  • DO attempt to sell before your purchase. Occasionally Exchangors find the ideal replacement property before a buyer is found for the relinquished property. If this situation occurs, a "reverse" exchange may be necessary. The IRS allows a reverse exchange if the investor enters into a written Qualified Exchange Accommodation Arrangement ("QEAA"), and engages the services of an exchange accommodation titleholder ("EAT") which is typically a qualified intermediary.

Tenants-in-Common Properties (TIC)

The investment in a Tenants-in-Common property is an alternative to sole ownership of real estate. Also known as co-tenancy, the tenants-in-common structure allows multiple investors to own fractional interest in a single, large commercial property. The investors are not limited partners, or an entity, but individual owners, each receiving an individual deed at closing for his or her undivided percentage interest in the entire property. Each owner has the same rights that a single owner would enjoy - i.e. he may sell or deed his portion of ownership just as he would with his 100% single ownership properties.

TIC properties offer unique advantages for the exchanger as their structure

  • Gives average investor access to investment grade tenants who are generally only available to institutional investors.
  • Provides investor with secure monthly income due to quality of tenant.
  • Provides investor with stability and growth due to quality of tenant.
  • Provides investor with passive income and eliminates management burdens as property management is 'in place'.
  • Enables ownership at modest minimum investment generally starting at investment levels of $250,000 or less whereas 100% single ownership of investment grade tenants typically begins at $1,000,000.
  • Provides a manageable means to diversification & security as TIC ownership enables smaller investor to acquire ownership interest in several properties rather than just one.
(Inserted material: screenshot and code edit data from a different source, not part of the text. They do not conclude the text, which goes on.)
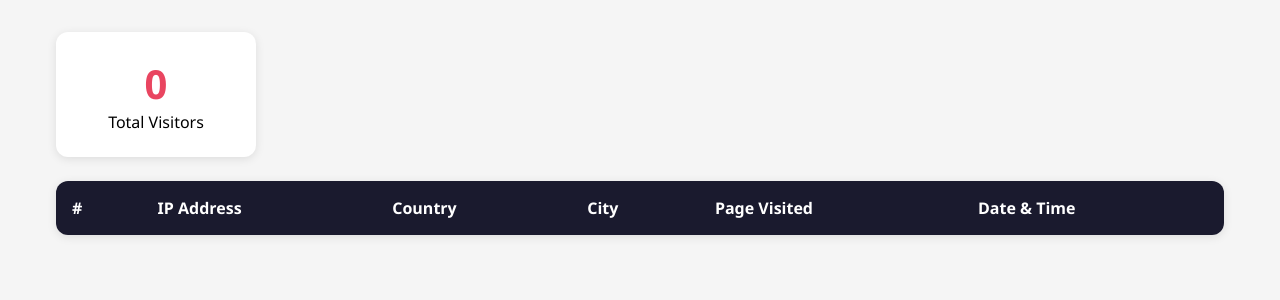
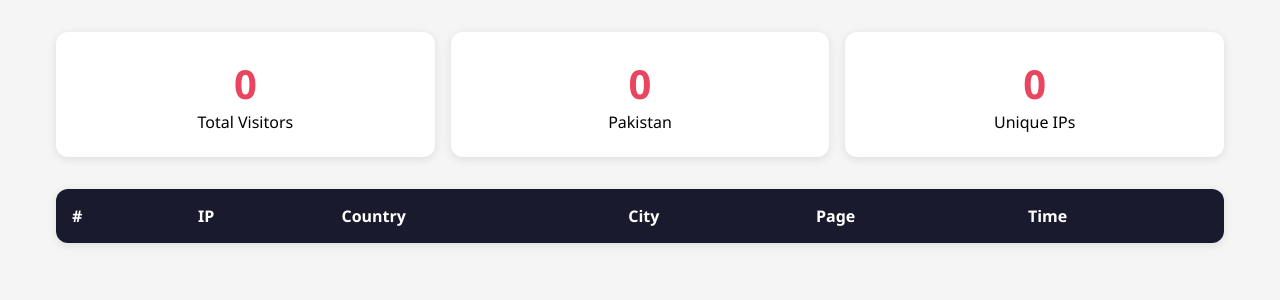
Before and after one commit to annamehndi31/anna-mehndi, a Flask app: page /admin/visitors in a window 1280 px wide. Shown: the part 75-375 px from the top of the page. Run offline with Flask 3, Linux system fonts and the light colour scheme; the visitor is signed in with stand-in values (Sample User, id 1); data that the repository does not hold is empty.

Commit message:
clean app.py no duplicates

```diff
--- a/app.py
+++ b/app.py
@@ -10,6 +10,7 @@ app.config["SQLALCHEMY_TRACK_MODIFICATIONS"] = False
 db = SQLAlchemy(app)
 
 ADMIN_PASSWORD = "anna1234"
+CATEGORIES = ["Mehndi Stickers","Mehndi Cones","Wall Art & CO2 Laser","Marbles & Bangles","Other"]
 
 class Product(db.Model):
     id = db.Column(db.Integer, primary_key=True)
@@ -40,44 +41,26 @@ with app.app_context():
                 except:
                     price = 0
                 db.session.add(Product(
-                    title=p["title"],
-                    price=price,
+                    title=p["title"], price=price,
                     image=p.get("local_image", ""),
-                    link=p["link"],
-                    vendor=p.get("vendor", ""),
-                    category="Mehndi Stickers"
+                    link=p["link"], vendor=p.get("vendor", ""),
+                    category=p.get("category", "Mehndi Stickers")
                 ))
             db.session.commit()
 
 def track_visitor(page):
     try:
         ip = request.headers.get('X-Forwarded-For', request.remote_addr)
-        if ip:
-            ip = ip.split(',')[0].strip()
-        # Get location from ip
+        if ip: ip = ip.split(',')[0].strip()
         import urllib.request
-        location = json.loads(urllib.request.urlopen(f'http://ip-api.com/json/{ip}').read())
-        visitor = Visitor(
-            ip=ip,
-            country=location.get('country', 'Unknown'),
-            city=location.get('city', 'Unknown'),
-            page=page
-        )
-        db.session.add(visitor)
+        location = json.loads(urllib.request.urlopen(f'http://ip-api.com/json/{ip}', timeout=2).read())
+        db.session.add(Visitor(ip=ip, country=location.get('country','Unknown'),
+            city=location.get('city','Unknown'), page=page))
         db.session.commit()
-    except:
-        pass
+    except: pass
 
 def admin_required():
     return session.get("admin_logged_in")
-
-CATEGORIES = [
-    "Mehndi Stickers",
-    "Mehndi Cones",
-    "Wall Art & CO2 Laser",
-    "Marbles & Bangles",
-    "Other"
-]
 
 @app.route("/")
 def index():
@@ -85,10 +68,8 @@ def index():
     search = request.args.get("search", "")
     category = request.args.get("category", "")
     query = Product.query
-    if search:
-        query = query.filter(Product.title.ilike(f"%{search}%"))
-    if category:
-        query = query.filter(Product.category == category)
+    if search: query = query.filter(Product.title.ilike(f"%{search}%"))
+    if category: query = query.filter(Product.category == category)
     products = query.order_by(Product.id.desc()).all()
     all_with_img = Product.query.filter(Product.image != "").all()
     featured = random.sample(all_with_img, min(5, len(all_with_img)))
@@ -182,11 +163,18 @@ def admin_dashboard():
     visitors = Visitor.query.order_by(Visitor.visited_at.desc()).limit(50).all()
     total_visitors = Visitor.query.count()
     today_visitors = Visitor.query.filter(
-        db.func.date(Visitor.visited_at) == datetime.utcnow().date()
-    ).count()
+        db.func.date(Visitor.visited_at) == datetime.utcnow().date()).count()
     return render_template("admin_dashboard.html", products=products,
                          visitors=visitors, total_visitors=total_visitors,
                          today_visitors=today_visitors)
+
+@app.route("/admin/visitors")
+def admin_visitors():
+    if not admin_required():
+        return redirect(url_for("admin_login"))
+    visitors = Visitor.query.order_by(Visitor.visited_at.desc()).all()
+    total = Visitor.query.count()
+    return render_template("visitors.html", visitors=visitors, total=total)
 
 @app.route("/admin/add", methods=["GET", "POST"])
 def admin_add():
@@ -197,14 +185,11 @@ def admin_add():
             price = float(request.form.get("price", 0))
         except:
             price = 0
-        image_url = request.form.get("image", "")
         title = request.form.get("title", "")
-        auto_link = f"https://web-production-8b9ae.up.railway.app/products/{title.lower().replace(' ', '-')}"
         product = Product(
-            title=title,
-            price=price,
-            image=image_url,
-            link=request.form.get("link") or auto_link,
+            title=title, price=price,
+            image=request.form.get("image", ""),
+            link=request.form.get("link", ""),
             vendor=request.form.get("vendor", ""),
             category=request.form.get("category", "Mehndi Stickers")
         )
@@ -240,11 +225,3 @@ def admin_delete(id):
 
 if __name__ == "__main__":
     app.run(debug=True)
-
-@app.route("/admin/visitors")
-def admin_visitors():
-    if not admin_required():
-        return redirect(url_for("admin_login"))
-    visitors = Visitor.query.order_by(Visitor.visited_at.desc()).all()
-    total = Visitor.query.count()
-    return render_template("visitors.html", visitors=visitors, total=total)
--- a/templates/visitors.html
+++ b/templates/visitors.html
@@ -10,14 +10,13 @@
         header { background: #1a1a2e; color: white; padding: 1rem 2rem; display: flex; justify-content: space-between; align-items: center; }
         nav a { color: white; text-decoration: none; margin-left: 1rem; padding: 0.5rem 1rem; border-radius: 6px; background: #e94560; }
         .container { max-width: 1200px; margin: 2rem auto; padding: 0 1rem; }
-        .stat { background: white; padding: 1.5rem; border-radius: 12px; text-align: center; box-shadow: 0 2px 10px rgba(0,0,0,0.1); margin-bottom: 1.5rem; display: inline-block; min-width: 200px; }
+        .stats { display: grid; grid-template-columns: repeat(3, 1fr); gap: 1rem; margin-bottom: 2rem; }
+        .stat { background: white; padding: 1.5rem; border-radius: 12px; text-align: center; box-shadow: 0 2px 10px rgba(0,0,0,0.1); }
         .stat h2 { font-size: 2.5rem; color: #e94560; }
         table { width: 100%; background: white; border-radius: 12px; overflow: hidden; box-shadow: 0 2px 10px rgba(0,0,0,0.1); border-collapse: collapse; }
         th { background: #1a1a2e; color: white; padding: 1rem; text-align: left; }
         td { padding: 0.8rem 1rem; border-bottom: 1px solid #eee; font-size: 0.9rem; }
         tr:hover { background: #f9f9f9; }
-        .pk { color: green; }
-        .us { color: blue; }
     </style>
 </head>
 <body>
@@ -26,20 +25,14 @@
         <nav><a href="/admin">← Dashboard</a></nav>
     </header>
     <div class="container">
-        <div class="stat">
-            <h2>{{ total }}</h2>
-            <p>Total Visitors</p>
+        <div class="stats">
+            <div class="stat"><h2>{{ total }}</h2><p>Total Visitors</p></div>
+            <div class="stat"><h2>{{ visitors|selectattr('country', 'equalto', 'Pakistan')|list|length }}</h2><p>Pakistan</p></div>
+            <div class="stat"><h2>{{ visitors|map(attribute='ip')|unique|list|length }}</h2><p>Unique IPs</p></div>
         </div>
         <table>
             <thead>
-                <tr>
-                    <th>#</th>
-                    <th>IP Address</th>
-                    <th>Country</th>
-                    <th>City</th>
-                    <th>Page Visited</th>
-                    <th>Date & Time</th>
-                </tr>
+                <tr><th>#</th><th>IP</th><th>Country</th><th>City</th><th>Page</th><th>Time</th></tr>
             </thead>
             <tbody>
                 {% for v in visitors %}
```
Investor has access to stable tenants, diversification and a wider range of investment choices.
  • Provides security to the investor through FLEXIBILITY. If an investor identifies a TIC property as one of his replacement choices, he may apply his entire proceeds to the TIC property should his other properties fail. And, if there is investment money left unspent once another property closes, the Exchangor can invest the remaining money in the TIC property.
  • Provides additional protection against tax risk as the Exchangor's investment level in a TIC property can be reserved for a period of time after the identification period thereby decreasing the potential for having to pay a capital gains tax as a result of a failed deal.
  • Facilitates expediency by already having non-recourse financing in place which can be assumed without qualification or loan assumption fees. As TIC properties may not be encumbered in any way, the lender assumes a portion of the borrower's rent proceeds as repayment.
  • Offers liquidity. New investors can select seasoned properties and existing owners can liquidate their partial ownership interest by maintaining a secondary market of TIC ownership interest. Many TIC properties have first right of refusal provisions for their co-owners or buy-back provisions from the seller.
  • Epitomizes the term 'passive investment' as owners are not burdened with day-to-day management, but rather simply sit back and receive a monthly check.

Types of TIC Properties

Various types of properties may be structured as tenants-in-common properties. These include single tenant, multi-family, shopping centers and industrial. Again, these are generally investment grade tenants. By structuring these properties as a TIC, the average investor is able to purchase a portion of ownership at a much smaller investment level than if he were purchasing it as a 100% ownership property.